Have you ever asked yourself, when considering cancer screening for an older adult, whether the likely harms outweigh the likely benefits?

Maybe you have, maybe you haven’t. The sentence above, after all, is a bit of wonky formulation for the following underlying questions:

  • How long is this person likely to live, given age and health situation?
  • Given this person’s prognosis, does cancer screening make sense?

The first question seems like one that could easily occur to a person — whether that be a patient, a family member, or a clinician – although I suspect it doesn’t occur to people perhaps as often as it should.

As for the second question, I’m not sure how often it pops up in people’s minds, although it’s certainly very important to consider, given what we now know about the frequent harms of cancer screening in the elderly, and usually less frequent benefits.

Furthermore, there is abundant evidence that “inappropriate” cancer screening remains common. “Inappropriate” meaning the screening of people who are so unwell and/or old that they’re unlikely to live long enough to benefit from screening.

For instance, one astounding study found that 25% of physicians said they’d order colon cancer screening for an 80 year old with inoperable lung cancer. So it’s clear that improving the decision-making around cancer screening would help improve healthcare safety, quality, and value.

Enter the ePrognosis Cancer Screening app, which is the first app created by the UCSF-based ePrognosis team.

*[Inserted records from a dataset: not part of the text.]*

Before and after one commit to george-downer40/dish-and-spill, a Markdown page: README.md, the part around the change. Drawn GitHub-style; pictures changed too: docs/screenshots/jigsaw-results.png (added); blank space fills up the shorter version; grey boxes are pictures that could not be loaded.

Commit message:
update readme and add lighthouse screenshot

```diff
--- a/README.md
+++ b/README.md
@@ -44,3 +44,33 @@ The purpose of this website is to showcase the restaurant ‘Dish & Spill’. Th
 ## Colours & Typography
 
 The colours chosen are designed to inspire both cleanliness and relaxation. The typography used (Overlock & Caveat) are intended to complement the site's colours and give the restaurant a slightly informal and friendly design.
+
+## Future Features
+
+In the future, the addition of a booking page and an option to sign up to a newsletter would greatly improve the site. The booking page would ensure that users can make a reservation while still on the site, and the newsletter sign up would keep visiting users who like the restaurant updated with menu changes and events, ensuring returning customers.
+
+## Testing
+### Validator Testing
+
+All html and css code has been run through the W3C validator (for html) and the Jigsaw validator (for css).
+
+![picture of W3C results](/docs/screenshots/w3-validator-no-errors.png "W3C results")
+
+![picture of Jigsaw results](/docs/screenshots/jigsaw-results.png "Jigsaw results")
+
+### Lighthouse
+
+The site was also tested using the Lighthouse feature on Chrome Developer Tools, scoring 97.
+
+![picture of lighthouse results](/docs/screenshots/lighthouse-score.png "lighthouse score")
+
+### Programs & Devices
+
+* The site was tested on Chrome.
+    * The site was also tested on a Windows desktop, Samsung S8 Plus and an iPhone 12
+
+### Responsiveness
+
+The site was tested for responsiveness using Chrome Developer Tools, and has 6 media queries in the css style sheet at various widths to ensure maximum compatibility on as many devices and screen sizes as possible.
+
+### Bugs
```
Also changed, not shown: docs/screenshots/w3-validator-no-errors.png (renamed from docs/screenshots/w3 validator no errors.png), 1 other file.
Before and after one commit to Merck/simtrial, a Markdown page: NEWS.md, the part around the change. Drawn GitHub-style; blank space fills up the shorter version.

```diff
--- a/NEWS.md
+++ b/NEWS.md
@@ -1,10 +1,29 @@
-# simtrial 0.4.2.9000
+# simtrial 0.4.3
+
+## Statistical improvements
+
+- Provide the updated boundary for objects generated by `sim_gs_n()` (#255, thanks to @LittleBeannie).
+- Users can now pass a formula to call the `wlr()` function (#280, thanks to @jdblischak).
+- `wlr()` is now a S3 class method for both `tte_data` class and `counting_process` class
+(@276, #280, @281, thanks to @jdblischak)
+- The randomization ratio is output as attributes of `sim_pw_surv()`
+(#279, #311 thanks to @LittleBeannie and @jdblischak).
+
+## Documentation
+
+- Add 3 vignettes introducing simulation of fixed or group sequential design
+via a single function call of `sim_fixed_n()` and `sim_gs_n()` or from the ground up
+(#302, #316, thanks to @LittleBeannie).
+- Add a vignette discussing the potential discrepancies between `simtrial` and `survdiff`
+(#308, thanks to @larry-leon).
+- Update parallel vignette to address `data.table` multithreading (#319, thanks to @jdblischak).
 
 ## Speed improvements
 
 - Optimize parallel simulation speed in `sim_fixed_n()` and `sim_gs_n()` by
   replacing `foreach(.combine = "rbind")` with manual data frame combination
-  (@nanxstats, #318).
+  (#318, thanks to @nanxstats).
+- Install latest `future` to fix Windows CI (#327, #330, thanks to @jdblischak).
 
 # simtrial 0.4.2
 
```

It’s free in the iTunes store, and according to co-creator Eric Widera, a geriatrician and colleague of mine, it was designed to be used by the public as well as by clinicians.

The app basically works like this:

  1. You tell it whether you’re interested in screening for breast cancer, colon cancer, or both.
  2. The app asks you 15 questions about yourself, your health, and whether or not certain activities are difficult for you. (The questions are a combination of the Lee and Schonberg mortality indices; see here for the questions and relevant scholarly citations.)
  3. You are then presented with a statement on whether cancer screening is recommended, along with a nifty speedometer graphic illustrating the balance of harms vs. benefits.
  4. If you click “Learn more” you are shown a series of pictographs illustrating information on expected harms and benefits of screening, along with information on what proportion of similar people will die over the next 10 years whether or not they get screened for cancer.
  5. You can also click share and reportedly send the report to another person. (Note: I wasn’t able to get this to work for me.)

For more information on the app, including some good screenshots, you can read the GeriPal post introducing the app.

Using prognosis: From research to ePrognosis to…app?

So will the app work as its creators hope? Meaning, will it help patients and clinicians make better decisions about cancer screening in older adults? And will it reduce inappropriate cancer screening in older adults?

Prognosis is, after all, a thorny topic. Even if you can get decent prognostic information at the time you need it, going through discussions and decision-making based on this information is not easy. For instance, this qualitative study of older adults found that although most participants were open to discussing life expectancy, about a third perceived such discussions as not useful, or even harmful. (Interestingly, 64% of participants felt that their physicians could not correctly estimate their life expectancy.)

The ePrognosis project itself was meant to address the first part of the challenge: the fact that practical prognostic information is hard for front-line clinicians – and regular people — to find. Consider this: even today, UpToDate has no topic page on how to estimate life expectancy in older adults, despite many guidelines now urging clinicians to factor prognosis into medical decisions. (For a useful slideshow on why we should use prognosis, see here.)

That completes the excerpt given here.